INPUT FOR THIS TASK:

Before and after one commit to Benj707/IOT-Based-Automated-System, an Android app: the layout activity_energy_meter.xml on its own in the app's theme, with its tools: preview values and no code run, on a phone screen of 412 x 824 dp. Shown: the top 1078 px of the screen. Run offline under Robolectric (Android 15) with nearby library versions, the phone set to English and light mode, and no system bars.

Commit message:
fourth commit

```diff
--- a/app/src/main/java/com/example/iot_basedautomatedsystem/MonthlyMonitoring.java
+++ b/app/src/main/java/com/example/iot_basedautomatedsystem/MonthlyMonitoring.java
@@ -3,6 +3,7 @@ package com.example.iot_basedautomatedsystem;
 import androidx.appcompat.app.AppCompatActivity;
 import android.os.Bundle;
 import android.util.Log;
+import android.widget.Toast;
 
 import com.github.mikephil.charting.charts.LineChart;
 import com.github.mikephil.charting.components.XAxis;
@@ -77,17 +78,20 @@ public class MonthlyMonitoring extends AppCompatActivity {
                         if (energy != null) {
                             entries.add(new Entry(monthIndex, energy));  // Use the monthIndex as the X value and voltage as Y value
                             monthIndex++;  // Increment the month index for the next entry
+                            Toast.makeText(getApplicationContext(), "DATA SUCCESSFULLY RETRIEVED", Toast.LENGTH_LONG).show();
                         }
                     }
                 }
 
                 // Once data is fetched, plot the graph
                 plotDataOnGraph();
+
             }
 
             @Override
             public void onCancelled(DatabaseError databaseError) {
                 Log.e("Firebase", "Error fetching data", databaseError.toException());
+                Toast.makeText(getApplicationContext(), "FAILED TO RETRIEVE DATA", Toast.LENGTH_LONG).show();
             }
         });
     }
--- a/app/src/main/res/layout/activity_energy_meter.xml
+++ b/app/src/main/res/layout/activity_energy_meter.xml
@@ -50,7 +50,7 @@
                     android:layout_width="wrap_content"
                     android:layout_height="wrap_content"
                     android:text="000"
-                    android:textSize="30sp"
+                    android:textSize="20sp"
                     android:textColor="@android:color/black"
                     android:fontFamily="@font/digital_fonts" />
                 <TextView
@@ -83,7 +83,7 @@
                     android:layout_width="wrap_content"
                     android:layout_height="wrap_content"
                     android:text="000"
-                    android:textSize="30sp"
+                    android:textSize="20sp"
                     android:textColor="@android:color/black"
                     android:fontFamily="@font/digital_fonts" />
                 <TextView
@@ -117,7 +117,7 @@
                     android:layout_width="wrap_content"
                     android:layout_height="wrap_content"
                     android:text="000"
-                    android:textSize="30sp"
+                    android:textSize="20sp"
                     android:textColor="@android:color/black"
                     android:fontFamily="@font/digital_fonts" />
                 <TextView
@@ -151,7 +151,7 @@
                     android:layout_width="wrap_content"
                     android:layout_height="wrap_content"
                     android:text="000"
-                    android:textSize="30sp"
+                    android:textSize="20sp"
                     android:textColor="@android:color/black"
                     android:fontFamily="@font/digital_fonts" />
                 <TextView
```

---

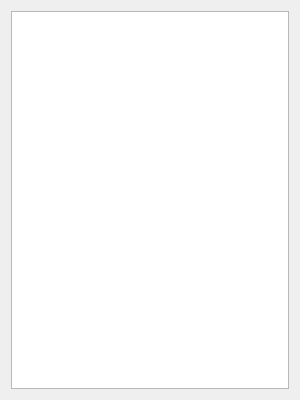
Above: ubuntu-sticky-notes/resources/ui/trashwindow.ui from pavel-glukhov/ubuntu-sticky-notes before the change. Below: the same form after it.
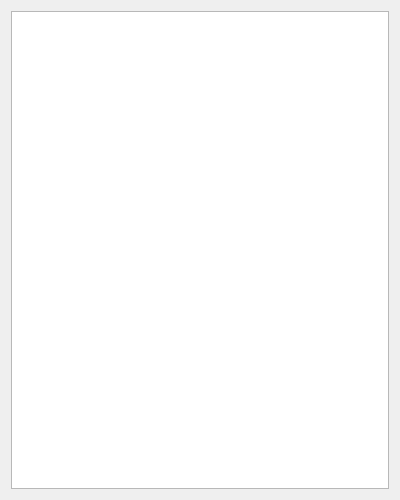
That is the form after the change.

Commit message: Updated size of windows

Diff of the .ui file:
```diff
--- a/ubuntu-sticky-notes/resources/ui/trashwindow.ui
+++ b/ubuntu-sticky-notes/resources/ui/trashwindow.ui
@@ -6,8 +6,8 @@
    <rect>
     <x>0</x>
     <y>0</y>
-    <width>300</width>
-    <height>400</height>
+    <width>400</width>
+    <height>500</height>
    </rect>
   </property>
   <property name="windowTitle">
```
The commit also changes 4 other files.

WHAT THE EXERCISE ASKS: Among the lines of the data, find every one that holds "import" and copy it.

TASK RESULT:
 import androidx.appcompat.app.AppCompatActivity;
 import android.os.Bundle;
 import android.util.Log;
+import android.widget.Toast;
 import com.github.mikephil.charting.charts.LineChart;
 import com.github.mikephil.charting.components.XAxis;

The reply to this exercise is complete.